LX0OHB-4M amateur radio lunar payload – Credit LuxSpace

The successful amateur radio lunar payload 4M launched on October 23 has generated a number of articles, the latest is in The Daily Beast.

Read The Daily Beast article about the first privately-funded spacecraft to travel the Moon at

Since its launch 4M has been transmitting the digital mode JT65B on 145.980 MHz. The signal was first picked up 79 minutes after launch by Roland Zurmely PY4ZBZ in Brazil. The signal was very weak as 4M flew around the Moon but radio amateurs still managed to copy it. 4M is now heading back toward Earth.

4M reception by Berend PA3ARK signal level -8 dB

4M reception by Berend PA3ARK

Ghislain Ruy LX2RG has provided some additional information on the 4M project:

This project is entirely funded by our company [Luxspace], with strictly no commercial purpose. It means also that it had to be cheap, fast, efficient. In the partner page, you will find all those partner companies that have provided their services for free or at reduced cost.

I had only 6 months to set it all up, starting from blank page or quite so. I mean all really. And on top of that a mission from my boss: take the youngest by the hand and lead them to success. Done. I have repaid what I have been given by the elders when I was a beginner.

Here are at Luxspace, we are quite a lot of skilled high level engineers, and to say the truth, we do not object having fun on top of that.

LSE space offered for free to deal with all the data handling and setup all the website, data base, and so on. They did it in a very few months, and choose the most practical way for them in order to be in time and operational. And we are. As simple as it is.

We have learned a lot during these 6 months, and the last 6 days have been quite an education also.

The next mission will integrate all what was discovered and learned. My homework this week is to write it all down. Now, it is Java, and that’s it. Could have been better, but it works as expected or so, and that’s what counts. Fine tuning will come later.

Believe or not, I knew nothing of JT65B 7 months ago. We have put it all in a small microprocessor, including SDR !

Read the 4M blog at

For tracking information just enter your latitude and longitude at

Lunar Ham Radio Payload Launched

ARRL – Radio Amateurs Report Hearing 4M Moon Orbiter JT65B Signal


4M Lunar Payload Update

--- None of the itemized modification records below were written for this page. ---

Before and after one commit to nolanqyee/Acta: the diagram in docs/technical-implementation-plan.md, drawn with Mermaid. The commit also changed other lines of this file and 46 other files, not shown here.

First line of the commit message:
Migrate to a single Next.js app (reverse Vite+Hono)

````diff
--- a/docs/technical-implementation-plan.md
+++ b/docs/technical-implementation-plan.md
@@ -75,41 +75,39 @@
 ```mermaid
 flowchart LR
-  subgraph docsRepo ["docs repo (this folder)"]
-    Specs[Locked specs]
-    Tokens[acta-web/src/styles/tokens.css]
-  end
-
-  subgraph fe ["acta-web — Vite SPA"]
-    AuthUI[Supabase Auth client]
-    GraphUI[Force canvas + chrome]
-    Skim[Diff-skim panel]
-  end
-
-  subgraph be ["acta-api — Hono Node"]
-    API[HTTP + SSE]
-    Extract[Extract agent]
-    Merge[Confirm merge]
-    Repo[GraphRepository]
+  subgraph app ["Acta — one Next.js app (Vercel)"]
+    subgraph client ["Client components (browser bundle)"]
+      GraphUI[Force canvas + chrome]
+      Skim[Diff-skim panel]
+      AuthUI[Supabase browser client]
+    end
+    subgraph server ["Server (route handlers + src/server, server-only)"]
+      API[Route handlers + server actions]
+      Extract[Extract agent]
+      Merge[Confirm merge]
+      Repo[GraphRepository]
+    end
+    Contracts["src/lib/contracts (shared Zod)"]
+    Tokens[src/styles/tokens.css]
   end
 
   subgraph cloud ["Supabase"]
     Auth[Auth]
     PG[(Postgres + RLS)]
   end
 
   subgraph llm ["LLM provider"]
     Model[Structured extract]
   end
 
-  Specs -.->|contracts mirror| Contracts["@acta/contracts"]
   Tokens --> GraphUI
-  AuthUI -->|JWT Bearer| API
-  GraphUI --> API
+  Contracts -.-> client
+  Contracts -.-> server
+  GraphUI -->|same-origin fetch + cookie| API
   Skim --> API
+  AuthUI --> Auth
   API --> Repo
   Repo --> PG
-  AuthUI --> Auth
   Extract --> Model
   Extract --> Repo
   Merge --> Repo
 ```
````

LX0OHB-4M amateur radio lunar payload - Credit LuxSpace

LX0OHB-4M amateur radio lunar payload – Credit LuxSpace

On October 25 Ghislain Ruy LX2RG provided this update on the 4M lunar amateur radio payload.

Signals from 4M are quite weak. This is not due to a loss of power as telemetry shows normal parameters, but to the attitude of the last stage that places a deep of the radiation pattern in the direction of the Earth. I hope that Earth’s movement with respect to the inertial attitude of the last stage will give better results in the coming days.

The 4M is becoming a real challenge now, and receiving the signals during flyby will be quite an achievement. A little bit away from the original goal though, but this risk was known.

One sure result is the radiation measurement that showed what was to be expected, and the graphs will soon be pubished on the blog.

I hope you will be able to receive during the AMSAT-DL AGM this weekend, but you will have to put 16+dB [antenna] gain at least.

Radio amateurs are encouraged to receive and report the signals

For tracking information just enter your latitude and longitude at

See the 4M payload Blog at

Lunar Ham Radio Payload Launched

4M Lunar Payload